An ex-cop as a communicator
Enter Hecking. He was an unusual choice to light a fire under a team full of underperforming players who had commanded big transfer fees, since at his previous clubs (Aachen, Hanover, Nuremberg) he had been tasked with developing young talent. But the coach was ready for something new.
"I saw the chance to work with established players who'd been around the block a few times and with whom I could realize my ideas," Hecking said. "That was the challenge. I wanted to find out whether I could deal with players like that, or whether in fact I was the sort of coach who can only help young players make the leap to the Bundesliga. And of course, the club's infrastructure is tip-top."
Hecking is a former policeman, which isn't exactly the sort of background that would automatically make him good at massaging the egos of temperamental playmakers or unsettled strikers. But the rapport Hecking enjoys with the majority of his charges is unmistakable. Under his guiding hand, Ricardo Rodriguez has become a world-class full-back, while striker Bas Dost, ridiculed as a flop, is the Bundesliga's hottest striker in 2015 with 13 goals in eight matches.
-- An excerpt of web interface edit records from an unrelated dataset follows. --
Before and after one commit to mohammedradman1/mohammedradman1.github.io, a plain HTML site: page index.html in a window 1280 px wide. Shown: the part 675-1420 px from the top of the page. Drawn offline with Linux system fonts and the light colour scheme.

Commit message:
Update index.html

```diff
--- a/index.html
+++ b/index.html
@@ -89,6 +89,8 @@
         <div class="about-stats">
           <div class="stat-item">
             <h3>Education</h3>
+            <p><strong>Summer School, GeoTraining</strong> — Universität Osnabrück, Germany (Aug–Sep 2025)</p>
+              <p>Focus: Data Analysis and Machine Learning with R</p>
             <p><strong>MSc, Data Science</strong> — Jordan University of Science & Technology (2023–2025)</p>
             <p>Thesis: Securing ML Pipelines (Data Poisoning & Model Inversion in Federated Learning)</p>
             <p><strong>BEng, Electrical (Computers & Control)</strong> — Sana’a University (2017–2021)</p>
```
With Volkswagen's investment being better used by the astute Allofs, Hecking has also had success in integrating new arrivals. Kevin de Bruyne was surplus to requirements at Chelsea, but at Wolfsburg, he's arguably the Bundesliga's second-best player after Arjen Robben. Hecking's task right now is to oversee a similar development with Andre Schürrle who arrived from the Stamford Bridge club in January.
There's every reason to think he'll be up to the challenge. Particularly under Magath, the focus of attention at Wolfsburg used to be the coach. By contrast, Hecking focuses the spotlight squarely back on the players.
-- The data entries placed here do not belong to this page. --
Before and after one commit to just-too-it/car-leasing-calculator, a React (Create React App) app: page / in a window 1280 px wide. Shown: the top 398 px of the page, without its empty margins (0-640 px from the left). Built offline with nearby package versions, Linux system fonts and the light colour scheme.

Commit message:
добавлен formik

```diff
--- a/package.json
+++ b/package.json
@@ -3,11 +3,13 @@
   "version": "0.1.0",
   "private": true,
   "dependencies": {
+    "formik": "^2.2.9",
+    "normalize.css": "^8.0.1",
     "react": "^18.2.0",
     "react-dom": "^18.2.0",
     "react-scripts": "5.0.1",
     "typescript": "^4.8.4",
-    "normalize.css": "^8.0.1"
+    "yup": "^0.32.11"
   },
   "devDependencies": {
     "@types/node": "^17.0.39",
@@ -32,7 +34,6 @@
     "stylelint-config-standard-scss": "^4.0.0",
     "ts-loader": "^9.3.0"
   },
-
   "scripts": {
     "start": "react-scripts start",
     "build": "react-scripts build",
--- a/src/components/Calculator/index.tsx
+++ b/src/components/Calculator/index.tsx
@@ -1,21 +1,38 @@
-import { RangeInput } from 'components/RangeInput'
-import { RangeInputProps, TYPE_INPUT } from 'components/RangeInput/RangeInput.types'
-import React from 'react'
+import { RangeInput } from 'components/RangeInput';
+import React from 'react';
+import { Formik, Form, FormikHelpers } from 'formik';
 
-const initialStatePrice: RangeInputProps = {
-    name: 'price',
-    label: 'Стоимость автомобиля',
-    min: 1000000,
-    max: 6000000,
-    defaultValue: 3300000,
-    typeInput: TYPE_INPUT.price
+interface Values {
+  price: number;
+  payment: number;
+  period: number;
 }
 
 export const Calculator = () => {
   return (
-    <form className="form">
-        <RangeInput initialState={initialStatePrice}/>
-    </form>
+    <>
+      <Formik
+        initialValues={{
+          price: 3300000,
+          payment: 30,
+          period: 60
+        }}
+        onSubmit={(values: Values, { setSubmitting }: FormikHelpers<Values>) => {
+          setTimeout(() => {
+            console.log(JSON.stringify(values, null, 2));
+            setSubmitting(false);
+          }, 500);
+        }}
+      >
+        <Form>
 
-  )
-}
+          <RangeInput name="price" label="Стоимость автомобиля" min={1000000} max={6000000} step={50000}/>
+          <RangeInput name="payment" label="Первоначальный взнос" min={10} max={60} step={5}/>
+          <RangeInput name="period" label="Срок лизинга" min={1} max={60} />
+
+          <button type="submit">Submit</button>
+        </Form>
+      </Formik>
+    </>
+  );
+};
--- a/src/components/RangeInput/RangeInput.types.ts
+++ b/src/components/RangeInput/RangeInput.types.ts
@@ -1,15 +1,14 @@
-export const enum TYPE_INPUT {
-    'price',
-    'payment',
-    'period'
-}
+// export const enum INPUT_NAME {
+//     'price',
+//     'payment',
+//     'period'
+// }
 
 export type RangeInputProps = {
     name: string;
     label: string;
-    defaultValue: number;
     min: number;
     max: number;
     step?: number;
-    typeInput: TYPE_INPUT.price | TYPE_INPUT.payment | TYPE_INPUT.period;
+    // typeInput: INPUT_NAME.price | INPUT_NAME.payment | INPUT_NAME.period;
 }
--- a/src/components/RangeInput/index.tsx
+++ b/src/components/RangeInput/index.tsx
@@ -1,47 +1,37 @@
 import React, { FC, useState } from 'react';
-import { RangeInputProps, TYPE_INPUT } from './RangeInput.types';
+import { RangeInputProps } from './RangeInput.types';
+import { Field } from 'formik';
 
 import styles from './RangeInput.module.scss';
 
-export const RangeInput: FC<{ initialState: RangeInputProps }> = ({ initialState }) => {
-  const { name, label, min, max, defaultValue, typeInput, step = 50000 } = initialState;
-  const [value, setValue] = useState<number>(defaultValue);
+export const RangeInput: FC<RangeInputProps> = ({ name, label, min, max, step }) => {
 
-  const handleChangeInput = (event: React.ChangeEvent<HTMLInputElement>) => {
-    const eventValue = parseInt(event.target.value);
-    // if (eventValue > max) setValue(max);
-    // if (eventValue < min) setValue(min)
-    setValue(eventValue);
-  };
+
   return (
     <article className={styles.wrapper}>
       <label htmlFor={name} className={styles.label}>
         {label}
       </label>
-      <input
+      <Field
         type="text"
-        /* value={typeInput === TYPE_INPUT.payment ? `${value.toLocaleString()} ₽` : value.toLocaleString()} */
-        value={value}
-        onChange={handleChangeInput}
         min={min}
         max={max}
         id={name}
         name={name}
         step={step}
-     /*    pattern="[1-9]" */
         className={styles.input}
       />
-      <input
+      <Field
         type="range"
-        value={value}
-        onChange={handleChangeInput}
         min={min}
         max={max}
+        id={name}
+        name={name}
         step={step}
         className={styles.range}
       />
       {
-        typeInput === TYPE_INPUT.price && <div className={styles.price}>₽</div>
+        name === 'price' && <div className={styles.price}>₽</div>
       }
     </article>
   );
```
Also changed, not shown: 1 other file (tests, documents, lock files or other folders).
The new number two in the Bundesliga
Wolfsburg's most recent pair of wins showed two different sides of the Wolves. Hecking's men showed enormous resolve as well as offensive firepower to equalize three times and go on to beat Werder Bremen 5-3 on Sunday. The combination of an inspired playmaker in Belgian de Bruyne and a classic center-forward in Dost isn't going to win any prizes for tactical innovation, but it has been working.
Pep Guardiola stresses possession above all else at Bayern; Jürgen Klopp has turned Dortmund into a counterpressing machine, while Dieter Hecking has gotten Wolfsburg to do a bit of this and a bit of that - and most of it pretty well.
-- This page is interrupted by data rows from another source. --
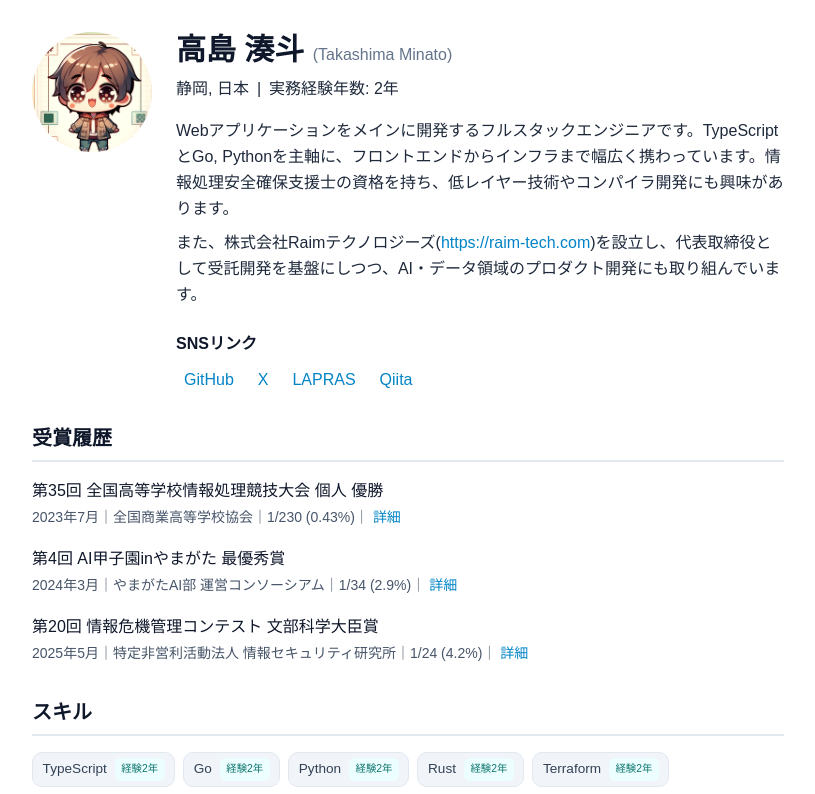
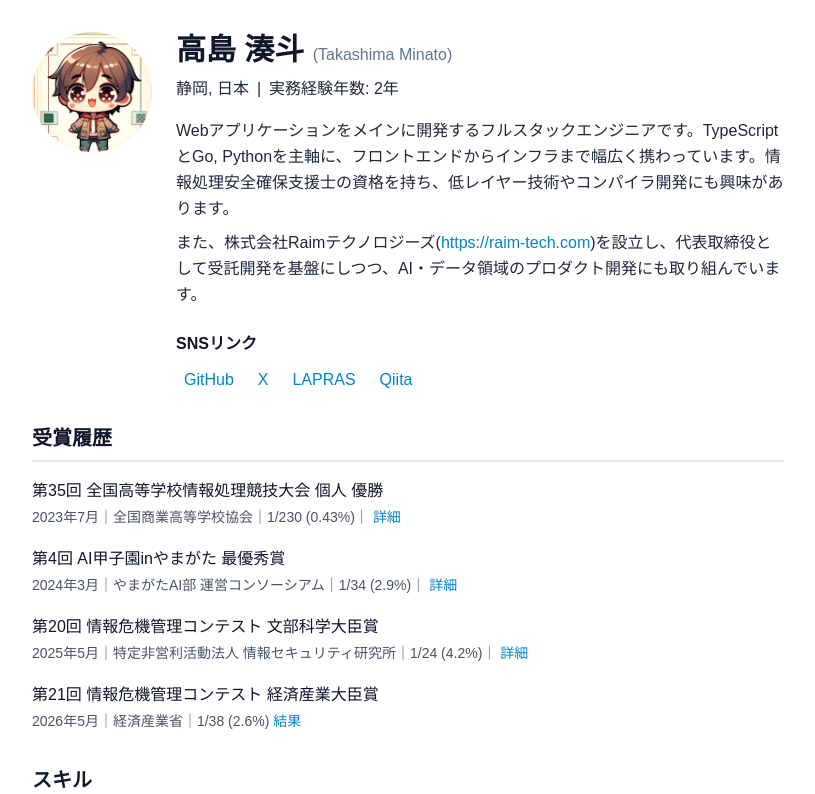
Before and after one commit to Minto312/minto312.github.io, a Next.js app in the folder portfolio/: page / in a window 1280 px wide. Shown: the top 794 px of the page, without its empty margins (232-1047 px from the left). Built offline with nearby package versions, Linux system fonts and the light colour scheme.

Commit message:
実績追加: 第21回 情報危機管理コンテスト 経済産業大臣賞

```diff
--- a/portfolio/app/page.tsx
+++ b/portfolio/app/page.tsx
@@ -102,6 +102,15 @@ const awards = [
     link: {
       href: 'https://sccs-jp.org/symposium29/',
       label: '詳細',
+    },
+  },
+  {
+    title: '第21回 情報危機管理コンテスト 経済産業大臣賞',
+    detail:
+      '2026年5月｜経済産業省｜1/38 (2.6%)',
+    link: {
+      href: 'https://sccs-jp.org/symposium30/',
+      label: '結果',
     },
   },
 ];
```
On Matchday 22, the Wolves showed they could pick up workmanlike victories as well, beating a sturdy Hertha Berlin by two goals to one. The key moment in that match was a Luiz Gustavo shot from distance that bounced off the post to the lurking Dost who converted with ease.
Wolfsburg take some flack as a "chequebook club" from other fans who think the team's relationship with the automotive giant gives them an unfair advantage. On the other hand, Volkswagen's financial muscle makes Wolfsburg one of the few teams likely to be able to challenge Bayern Munich and keep the top of the Bundesliga table interesting for a few years - the Wolves are the only team to have beaten the Bavarians this season.
"I think Bayern clearly know that we're here, and not just because they lost 4-1 at our place," Hecking added. "I think they've hoped that we would drop points in the past few weeks. But we haven't. The eight-point deficit has stayed at eight points. That's our goal: to keep Bayern feeling our breath on their necks for as long as possible."
So while supporters of other clubs may envy Volkswagen's chequebook, fans who hope for a team to come along and challenge Bayern have to greet Wolfsburg's renaissance. And as they showed against Bremen, this edition of the Wolves is an entertaining and successful side that is anything but a passionless pack of mercenaries. Dieter Hecking may just succeed in making it okay to be a Wolfsburg fan.
Dieter Hecking was interviewed by Kamilla Jarzina for Deutsche Welle's Bundesliga Kick Off! Show, with broadcast times here.